:: Information
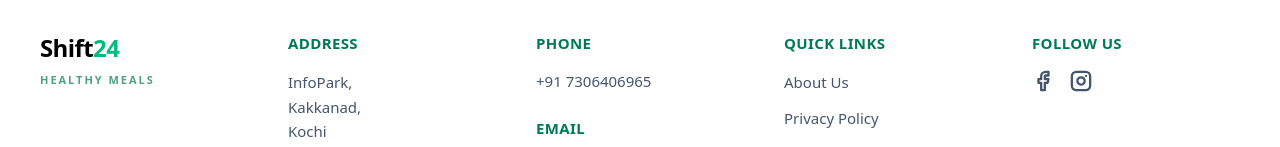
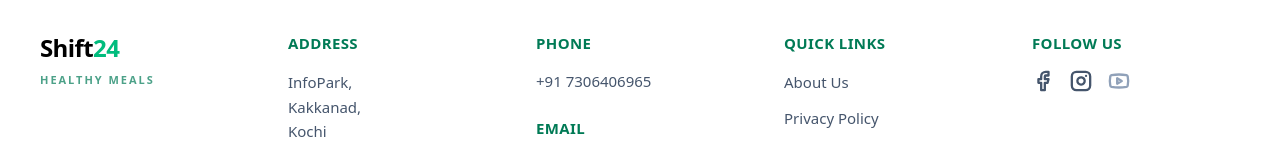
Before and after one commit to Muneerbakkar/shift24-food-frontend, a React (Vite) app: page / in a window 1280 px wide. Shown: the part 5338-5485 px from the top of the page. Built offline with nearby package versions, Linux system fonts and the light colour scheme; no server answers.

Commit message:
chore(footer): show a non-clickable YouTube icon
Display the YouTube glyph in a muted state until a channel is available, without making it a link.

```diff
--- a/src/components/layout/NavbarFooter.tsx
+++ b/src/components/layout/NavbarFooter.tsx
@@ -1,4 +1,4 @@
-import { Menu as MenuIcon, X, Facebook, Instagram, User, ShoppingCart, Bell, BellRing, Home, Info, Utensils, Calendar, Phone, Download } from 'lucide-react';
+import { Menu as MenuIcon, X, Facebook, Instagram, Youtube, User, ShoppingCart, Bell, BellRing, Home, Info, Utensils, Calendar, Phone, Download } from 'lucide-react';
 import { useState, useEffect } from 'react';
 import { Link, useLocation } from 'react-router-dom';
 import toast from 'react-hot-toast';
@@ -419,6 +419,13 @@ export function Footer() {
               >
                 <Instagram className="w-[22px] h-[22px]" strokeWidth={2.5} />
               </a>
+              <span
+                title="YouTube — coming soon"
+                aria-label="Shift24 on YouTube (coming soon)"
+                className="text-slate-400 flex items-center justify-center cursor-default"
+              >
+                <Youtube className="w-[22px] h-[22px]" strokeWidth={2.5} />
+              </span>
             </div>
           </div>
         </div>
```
::::
■ **What is expected**: Type out the data above once more, exactly, with no images included.

■ **The answer**:
Before and after one commit to Muneerbakkar/shift24-food-frontend, a React (Vite) app: page / in a window 1280 px wide. Shown: the part 5338-5485 px from the top of the page. Built offline with nearby package versions, Linux system fonts and the light colour scheme; no server answers.

Commit message:
chore(footer): show a non-clickable YouTube icon
Display the YouTube glyph in a muted state until a channel is available, without making it a link.

```diff
--- a/src/components/layout/NavbarFooter.tsx
+++ b/src/components/layout/NavbarFooter.tsx
@@ -1,4 +1,4 @@
-import { Menu as MenuIcon, X, Facebook, Instagram, User, ShoppingCart, Bell, BellRing, Home, Info, Utensils, Calendar, Phone, Download } from 'lucide-react';
+import { Menu as MenuIcon, X, Facebook, Instagram, Youtube, User, ShoppingCart, Bell, BellRing, Home, Info, Utensils, Calendar, Phone, Download } from 'lucide-react';
 import { useState, useEffect } from 'react';
 import { Link, useLocation } from 'react-router-dom';
 import toast from 'react-hot-toast';
@@ -419,6 +419,13 @@ export function Footer() {
               >
                 <Instagram className="w-[22px] h-[22px]" strokeWidth={2.5} />
               </a>
+              <span
+                title="YouTube — coming soon"
+                aria-label="Shift24 on YouTube (coming soon)"
+                className="text-slate-400 flex items-center justify-center cursor-default"
+              >
+                <Youtube className="w-[22px] h-[22px]" strokeWidth={2.5} />
+              </span>
             </div>
           </div>
         </div>
```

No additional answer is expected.